All this method does now is accept an object of the Writer class (that is any class implementing the Writer interface), call its write() method, passing itself ($this) as the argument, then forward its return value straight to the client code. It no longer needs to worry about the details of formatting data, and it can focus on its main task.

Obtaining A Writer

You may be wondering where you get a Writer object to begin with, since you need to pass one to this method. That's up to you, and there are many strategies. For example, you might use a factory class to grab request data and create an object:
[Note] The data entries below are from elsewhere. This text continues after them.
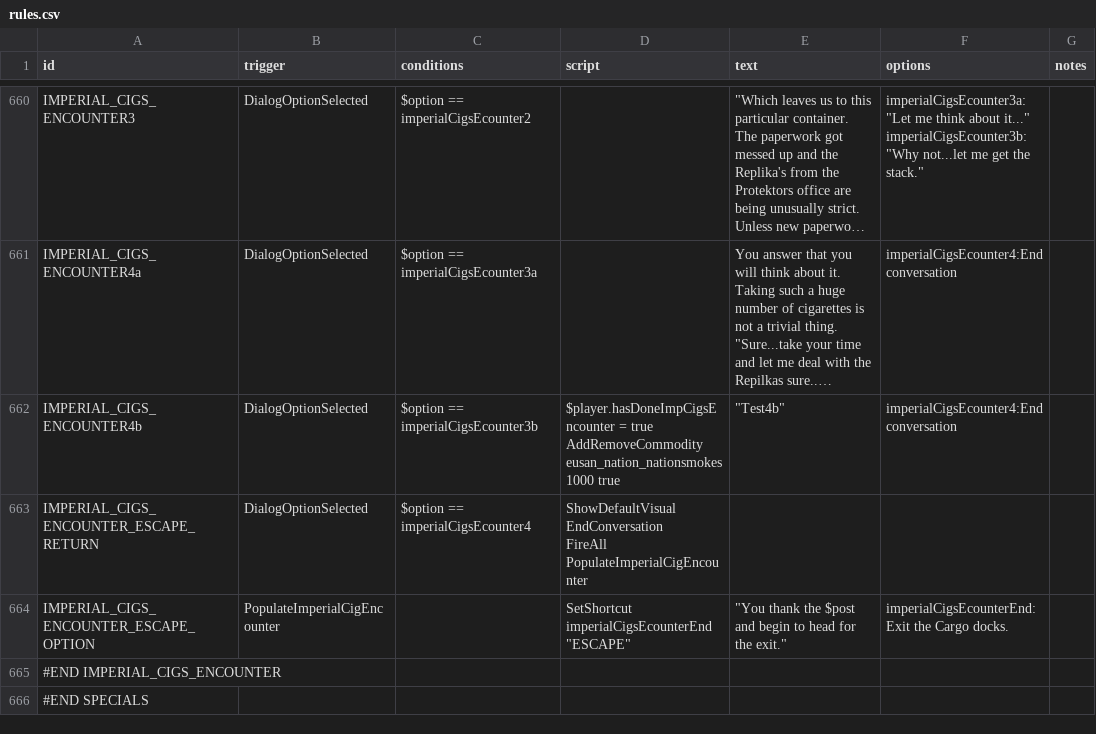
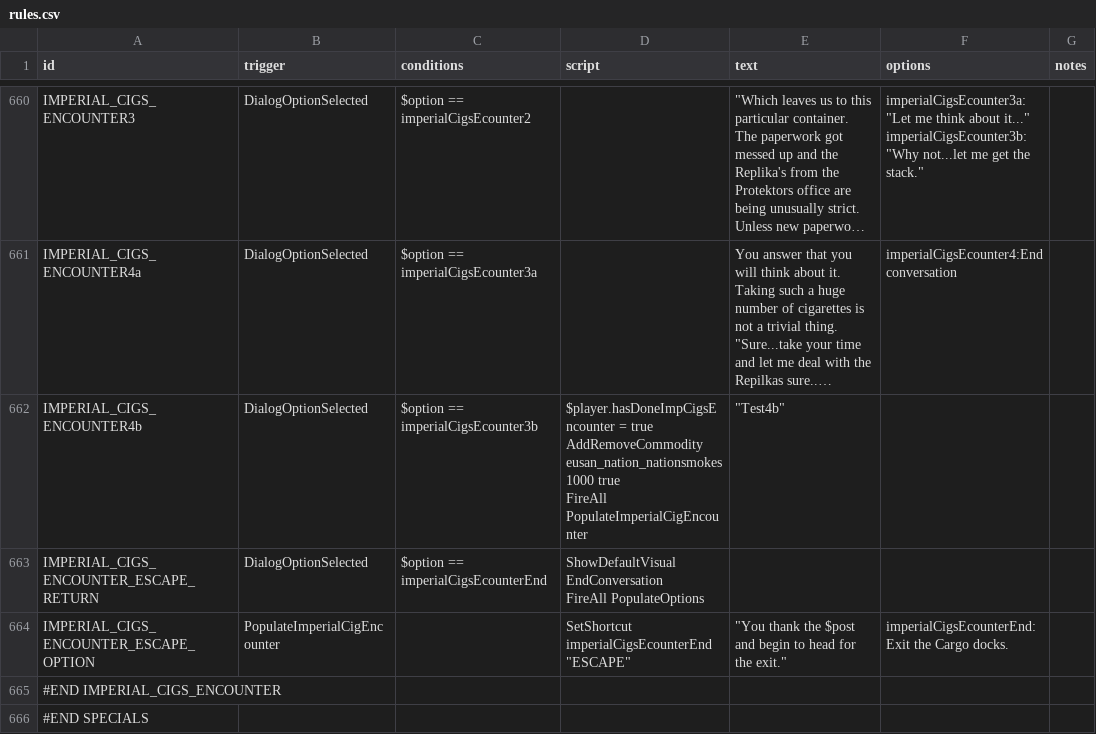
Before and after one commit to Sikair/SignalisMod, a CSV file: data/campaign/rules.csv, drawn as a sheet; only a part is shown, gaps mark what is left out; long unchanged cells end in …; ↵ is a line break in a cell; the diff names each change by its address in the sheet, - before the commit and + after, or states it on an @@ line.

Commit message:
updating rules csv to fix bug in special encounter for cigs.

```diff
--- a/data/campaign/rules.csv
+++ b/data/campaign/rules.csv
-D662 (script): …1000 true
+D662 (script): …1000 true ↵ FireAll PopulateImperialCigEncounter
-F662 (options): imperialCigsEcounter4:End conversation
+F662 (options): (empty)
-C663 (conditions): $option == imperialCigsEcounter4
+C663 (conditions): $option == imperialCigsEcounterEnd
-D663 (script): …EndConversation ↵ FireAll PopulateImperialCigEncounter
+D663 (script): …EndConversation ↵ FireAll PopulateOptions
```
class poly_base_Factory {
    public static function getWriter() {
        // grab request variable
        $format = $_REQUEST['format'];
        // construct our class name and check its existence
        $class = 'poly_writer_' . $format . 'Writer';
        if(class_exists($class)) {
            // return a new Writer object
            return new $class();
        }
        // otherwise we fail
        throw new Exception('Unsupported format');
    }
}

Like I said, there are many other strategies to use depending on your requirements. In this example, a request variable chooses which format to use. It constructs a class name from the request variable, checks if it exists, then returns a new Writer object. If none exists under that name, an exception is thrown to let client code figure out what to do.


Step 5: Put It All Together

With everything in place, here is how our client code would put it all together:

$article = new poly_base_Article('Polymorphism', 'Steve', time(), 0);

try {
    $writer = poly_base_Factory::getWriter();
}
catch (Exception $e) {
    $writer = new poly_writer_XMLWriter();
}

echo $article->write($writer);

First we created an example Article object to work with. Then we try to get a Writer object from the Factory, falling back to a default (XMLWriter) if an exception is thrown. Finally, we pass the Writer object to our Article's write() method, printing the result.


Conclusion

In this tutorial, I've provided you with an introduction to polymorphism and an explanation of interfaces in PHP. I hope you realize that I've only shown you one potential use case for polymorphism. There are many, many more applications. Polymorphism is an elegant way to escape from ugly conditional statements in your OOP code. It follows the principle of keeping your components separate, and is an integral part of many design patterns. If you have any questions, don't hesitate to ask in the comments!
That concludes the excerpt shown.